Aim of the exercise:
Only lines holding the word "Priority" are needed; copy each of them from the material.

Data supplied:
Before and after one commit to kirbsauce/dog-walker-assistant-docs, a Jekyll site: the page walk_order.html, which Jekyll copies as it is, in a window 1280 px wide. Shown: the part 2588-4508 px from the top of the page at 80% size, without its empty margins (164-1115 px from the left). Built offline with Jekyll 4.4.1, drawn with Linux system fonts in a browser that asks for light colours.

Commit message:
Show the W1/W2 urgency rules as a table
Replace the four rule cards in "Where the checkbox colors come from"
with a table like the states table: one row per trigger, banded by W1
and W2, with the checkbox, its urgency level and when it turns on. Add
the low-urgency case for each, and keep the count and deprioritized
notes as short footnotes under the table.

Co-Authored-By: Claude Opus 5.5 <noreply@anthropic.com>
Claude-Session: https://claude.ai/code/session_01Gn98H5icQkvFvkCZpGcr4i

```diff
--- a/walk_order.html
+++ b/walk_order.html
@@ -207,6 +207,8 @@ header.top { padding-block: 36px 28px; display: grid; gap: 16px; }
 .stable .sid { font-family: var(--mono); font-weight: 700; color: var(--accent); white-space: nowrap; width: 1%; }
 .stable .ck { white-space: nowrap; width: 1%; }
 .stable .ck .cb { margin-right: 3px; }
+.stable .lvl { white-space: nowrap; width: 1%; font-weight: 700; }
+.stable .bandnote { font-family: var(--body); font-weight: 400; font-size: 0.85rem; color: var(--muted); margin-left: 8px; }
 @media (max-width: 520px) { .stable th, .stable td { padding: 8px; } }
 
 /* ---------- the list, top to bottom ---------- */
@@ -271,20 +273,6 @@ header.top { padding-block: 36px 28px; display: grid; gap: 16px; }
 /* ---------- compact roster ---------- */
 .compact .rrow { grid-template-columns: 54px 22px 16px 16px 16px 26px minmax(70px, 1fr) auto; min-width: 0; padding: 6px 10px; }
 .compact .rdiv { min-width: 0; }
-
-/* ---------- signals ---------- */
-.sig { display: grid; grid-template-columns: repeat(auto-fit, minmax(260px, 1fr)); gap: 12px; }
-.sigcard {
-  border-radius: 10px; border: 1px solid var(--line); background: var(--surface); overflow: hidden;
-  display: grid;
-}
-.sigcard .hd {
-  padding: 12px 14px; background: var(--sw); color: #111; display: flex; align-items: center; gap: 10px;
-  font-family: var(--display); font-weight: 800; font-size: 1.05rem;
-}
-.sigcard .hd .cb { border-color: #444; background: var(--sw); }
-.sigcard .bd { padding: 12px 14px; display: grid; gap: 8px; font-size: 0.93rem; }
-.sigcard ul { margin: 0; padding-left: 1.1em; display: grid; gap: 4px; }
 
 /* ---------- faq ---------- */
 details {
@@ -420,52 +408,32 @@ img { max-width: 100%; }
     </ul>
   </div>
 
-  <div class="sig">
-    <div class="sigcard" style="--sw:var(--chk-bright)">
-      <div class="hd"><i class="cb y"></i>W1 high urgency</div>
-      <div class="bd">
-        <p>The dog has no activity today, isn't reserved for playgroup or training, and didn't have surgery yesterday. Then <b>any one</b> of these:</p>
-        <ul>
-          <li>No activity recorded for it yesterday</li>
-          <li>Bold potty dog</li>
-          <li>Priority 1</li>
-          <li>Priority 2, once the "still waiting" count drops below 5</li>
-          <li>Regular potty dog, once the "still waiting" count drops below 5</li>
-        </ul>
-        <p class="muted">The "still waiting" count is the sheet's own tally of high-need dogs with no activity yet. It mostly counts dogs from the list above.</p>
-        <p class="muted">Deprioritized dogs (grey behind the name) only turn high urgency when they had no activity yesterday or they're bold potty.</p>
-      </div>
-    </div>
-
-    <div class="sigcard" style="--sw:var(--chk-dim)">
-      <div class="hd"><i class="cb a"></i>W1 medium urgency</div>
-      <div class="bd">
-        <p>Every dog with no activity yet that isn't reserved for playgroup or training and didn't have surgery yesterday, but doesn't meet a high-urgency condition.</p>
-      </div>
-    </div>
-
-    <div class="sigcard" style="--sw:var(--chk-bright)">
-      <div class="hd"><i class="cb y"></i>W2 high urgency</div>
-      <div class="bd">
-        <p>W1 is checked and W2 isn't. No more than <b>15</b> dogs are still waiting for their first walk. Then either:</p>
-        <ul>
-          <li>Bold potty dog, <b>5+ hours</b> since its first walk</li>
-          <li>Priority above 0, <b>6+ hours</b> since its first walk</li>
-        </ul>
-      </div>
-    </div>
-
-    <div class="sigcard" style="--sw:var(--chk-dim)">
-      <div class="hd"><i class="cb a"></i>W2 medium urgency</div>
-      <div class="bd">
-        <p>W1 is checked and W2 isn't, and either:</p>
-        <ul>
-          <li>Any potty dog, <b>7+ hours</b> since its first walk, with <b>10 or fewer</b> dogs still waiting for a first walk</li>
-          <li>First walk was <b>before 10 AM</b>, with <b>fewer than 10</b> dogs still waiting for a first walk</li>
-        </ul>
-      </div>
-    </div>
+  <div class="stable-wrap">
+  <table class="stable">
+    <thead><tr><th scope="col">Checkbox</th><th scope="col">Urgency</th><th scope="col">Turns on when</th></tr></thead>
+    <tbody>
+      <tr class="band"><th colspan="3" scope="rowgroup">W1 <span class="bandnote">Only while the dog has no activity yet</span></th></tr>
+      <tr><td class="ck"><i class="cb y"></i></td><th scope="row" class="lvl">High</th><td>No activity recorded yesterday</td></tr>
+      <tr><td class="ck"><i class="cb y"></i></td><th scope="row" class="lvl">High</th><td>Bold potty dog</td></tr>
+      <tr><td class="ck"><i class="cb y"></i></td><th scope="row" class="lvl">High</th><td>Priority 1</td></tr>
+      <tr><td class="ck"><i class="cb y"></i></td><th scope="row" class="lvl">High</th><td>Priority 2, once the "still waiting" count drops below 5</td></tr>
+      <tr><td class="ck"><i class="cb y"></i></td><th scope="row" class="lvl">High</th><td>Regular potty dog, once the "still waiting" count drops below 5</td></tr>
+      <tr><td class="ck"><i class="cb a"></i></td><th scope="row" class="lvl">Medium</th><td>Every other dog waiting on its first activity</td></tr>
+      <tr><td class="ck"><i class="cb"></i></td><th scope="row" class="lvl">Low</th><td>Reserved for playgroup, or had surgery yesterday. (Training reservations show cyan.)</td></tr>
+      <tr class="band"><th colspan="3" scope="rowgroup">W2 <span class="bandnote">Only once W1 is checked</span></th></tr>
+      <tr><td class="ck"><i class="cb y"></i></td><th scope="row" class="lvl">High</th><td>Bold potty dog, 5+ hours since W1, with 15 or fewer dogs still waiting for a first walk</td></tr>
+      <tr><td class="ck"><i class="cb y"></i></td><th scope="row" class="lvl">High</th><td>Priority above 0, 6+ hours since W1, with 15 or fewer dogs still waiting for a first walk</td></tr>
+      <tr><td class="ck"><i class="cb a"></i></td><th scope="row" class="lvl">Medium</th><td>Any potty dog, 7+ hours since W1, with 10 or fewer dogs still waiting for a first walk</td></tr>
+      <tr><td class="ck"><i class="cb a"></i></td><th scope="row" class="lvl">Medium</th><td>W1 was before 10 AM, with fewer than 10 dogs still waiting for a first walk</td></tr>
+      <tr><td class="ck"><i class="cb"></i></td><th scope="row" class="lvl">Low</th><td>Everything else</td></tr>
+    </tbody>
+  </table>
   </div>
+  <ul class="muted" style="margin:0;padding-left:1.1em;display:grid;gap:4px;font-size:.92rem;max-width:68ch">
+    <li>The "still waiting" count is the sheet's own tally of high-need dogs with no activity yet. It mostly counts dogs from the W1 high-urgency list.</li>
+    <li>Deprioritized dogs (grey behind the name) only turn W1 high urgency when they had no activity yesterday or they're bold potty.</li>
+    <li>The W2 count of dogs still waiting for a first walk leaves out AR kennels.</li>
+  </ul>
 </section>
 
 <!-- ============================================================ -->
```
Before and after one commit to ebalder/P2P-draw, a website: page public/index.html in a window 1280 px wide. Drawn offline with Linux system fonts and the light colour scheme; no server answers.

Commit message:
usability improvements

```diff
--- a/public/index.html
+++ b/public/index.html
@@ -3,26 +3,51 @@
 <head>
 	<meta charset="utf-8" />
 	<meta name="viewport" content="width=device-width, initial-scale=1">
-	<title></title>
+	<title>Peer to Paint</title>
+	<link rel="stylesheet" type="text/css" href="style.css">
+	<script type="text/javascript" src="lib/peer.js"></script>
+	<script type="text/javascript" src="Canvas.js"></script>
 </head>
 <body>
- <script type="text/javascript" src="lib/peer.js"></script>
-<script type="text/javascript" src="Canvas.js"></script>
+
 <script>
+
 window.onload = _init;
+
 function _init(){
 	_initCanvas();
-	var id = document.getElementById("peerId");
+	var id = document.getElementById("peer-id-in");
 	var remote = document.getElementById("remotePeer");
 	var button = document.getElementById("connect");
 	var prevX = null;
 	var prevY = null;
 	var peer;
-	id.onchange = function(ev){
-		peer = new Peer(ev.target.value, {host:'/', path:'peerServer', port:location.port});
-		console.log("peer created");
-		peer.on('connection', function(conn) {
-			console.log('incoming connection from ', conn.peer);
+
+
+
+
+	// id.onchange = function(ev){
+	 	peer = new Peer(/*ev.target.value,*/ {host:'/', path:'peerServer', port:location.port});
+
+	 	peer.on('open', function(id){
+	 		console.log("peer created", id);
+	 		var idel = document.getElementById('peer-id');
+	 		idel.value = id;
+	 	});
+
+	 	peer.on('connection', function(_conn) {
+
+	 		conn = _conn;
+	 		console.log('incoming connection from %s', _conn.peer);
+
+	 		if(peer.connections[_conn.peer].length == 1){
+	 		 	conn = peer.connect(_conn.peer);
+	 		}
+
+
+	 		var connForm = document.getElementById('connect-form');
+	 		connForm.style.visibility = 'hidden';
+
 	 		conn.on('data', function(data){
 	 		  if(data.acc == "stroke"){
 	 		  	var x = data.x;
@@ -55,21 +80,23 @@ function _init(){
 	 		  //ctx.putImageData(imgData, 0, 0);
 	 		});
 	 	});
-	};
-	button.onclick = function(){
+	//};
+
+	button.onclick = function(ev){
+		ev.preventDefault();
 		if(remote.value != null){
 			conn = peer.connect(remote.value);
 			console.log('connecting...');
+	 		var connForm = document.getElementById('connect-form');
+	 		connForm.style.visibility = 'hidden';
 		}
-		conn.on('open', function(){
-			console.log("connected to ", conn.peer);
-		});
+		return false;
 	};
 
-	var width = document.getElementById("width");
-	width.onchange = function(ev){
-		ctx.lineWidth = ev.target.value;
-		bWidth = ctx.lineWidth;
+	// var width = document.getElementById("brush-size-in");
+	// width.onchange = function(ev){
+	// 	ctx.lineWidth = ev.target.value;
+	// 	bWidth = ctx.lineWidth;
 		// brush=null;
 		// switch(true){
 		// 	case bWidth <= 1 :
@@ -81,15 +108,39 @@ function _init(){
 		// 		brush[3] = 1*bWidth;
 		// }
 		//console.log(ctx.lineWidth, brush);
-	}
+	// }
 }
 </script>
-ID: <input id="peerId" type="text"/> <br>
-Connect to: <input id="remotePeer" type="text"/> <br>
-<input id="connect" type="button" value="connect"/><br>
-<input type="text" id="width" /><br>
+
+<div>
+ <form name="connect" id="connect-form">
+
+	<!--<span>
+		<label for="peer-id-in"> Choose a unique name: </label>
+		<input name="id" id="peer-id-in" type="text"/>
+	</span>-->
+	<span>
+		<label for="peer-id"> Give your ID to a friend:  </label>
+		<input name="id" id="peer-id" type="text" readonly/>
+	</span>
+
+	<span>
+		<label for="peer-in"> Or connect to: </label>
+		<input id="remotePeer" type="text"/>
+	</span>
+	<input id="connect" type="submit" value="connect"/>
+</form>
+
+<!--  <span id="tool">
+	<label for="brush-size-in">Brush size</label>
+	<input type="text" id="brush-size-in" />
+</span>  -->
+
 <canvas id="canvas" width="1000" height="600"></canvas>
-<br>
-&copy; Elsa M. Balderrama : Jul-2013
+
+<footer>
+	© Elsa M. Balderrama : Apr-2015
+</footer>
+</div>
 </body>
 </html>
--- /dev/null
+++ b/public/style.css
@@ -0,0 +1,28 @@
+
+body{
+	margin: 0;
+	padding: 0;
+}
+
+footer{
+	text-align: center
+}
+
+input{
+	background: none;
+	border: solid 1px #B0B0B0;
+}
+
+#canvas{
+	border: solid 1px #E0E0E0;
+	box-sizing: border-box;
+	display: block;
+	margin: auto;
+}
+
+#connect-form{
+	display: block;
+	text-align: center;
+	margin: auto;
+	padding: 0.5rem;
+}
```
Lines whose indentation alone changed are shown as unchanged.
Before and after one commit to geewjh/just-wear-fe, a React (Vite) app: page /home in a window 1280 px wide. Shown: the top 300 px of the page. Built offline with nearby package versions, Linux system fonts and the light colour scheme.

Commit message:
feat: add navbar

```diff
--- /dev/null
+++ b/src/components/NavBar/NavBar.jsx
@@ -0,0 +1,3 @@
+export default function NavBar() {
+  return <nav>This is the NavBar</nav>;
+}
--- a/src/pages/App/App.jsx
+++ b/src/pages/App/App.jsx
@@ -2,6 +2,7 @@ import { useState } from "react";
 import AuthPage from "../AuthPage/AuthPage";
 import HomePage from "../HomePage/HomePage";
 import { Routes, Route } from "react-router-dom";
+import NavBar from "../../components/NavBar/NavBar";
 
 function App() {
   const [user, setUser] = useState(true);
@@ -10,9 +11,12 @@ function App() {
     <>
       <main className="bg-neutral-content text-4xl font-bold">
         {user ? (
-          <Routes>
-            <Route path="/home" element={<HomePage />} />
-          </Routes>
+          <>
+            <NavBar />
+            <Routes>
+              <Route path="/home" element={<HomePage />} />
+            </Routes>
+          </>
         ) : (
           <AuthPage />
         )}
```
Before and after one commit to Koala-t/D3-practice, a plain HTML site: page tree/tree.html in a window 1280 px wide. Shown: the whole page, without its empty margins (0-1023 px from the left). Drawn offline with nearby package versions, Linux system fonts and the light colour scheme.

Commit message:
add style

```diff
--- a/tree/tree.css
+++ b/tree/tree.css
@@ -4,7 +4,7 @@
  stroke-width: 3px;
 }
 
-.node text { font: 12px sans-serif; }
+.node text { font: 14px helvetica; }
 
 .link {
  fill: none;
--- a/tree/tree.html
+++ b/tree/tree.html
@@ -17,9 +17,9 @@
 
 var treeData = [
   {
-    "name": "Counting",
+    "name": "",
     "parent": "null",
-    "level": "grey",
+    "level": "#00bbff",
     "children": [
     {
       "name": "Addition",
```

Solved exercise:
-          <li>Priority 1</li>
-          <li>Priority 2, once the "still waiting" count drops below 5</li>
-          <li>Priority above 0, <b>6+ hours</b> since its first walk</li>
+      <tr><td class="ck"><i class="cb y"></i></td><th scope="row" class="lvl">High</th><td>Priority 1</td></tr>
+      <tr><td class="ck"><i class="cb y"></i></td><th scope="row" class="lvl">High</th><td>Priority 2, once the "still waiting" count drops below 5</td></tr>
+      <tr><td class="ck"><i class="cb y"></i></td><th scope="row" class="lvl">High</th><td>Priority above 0, 6+ hours since W1, with 15 or fewer dogs still waiting for a first walk</td></tr>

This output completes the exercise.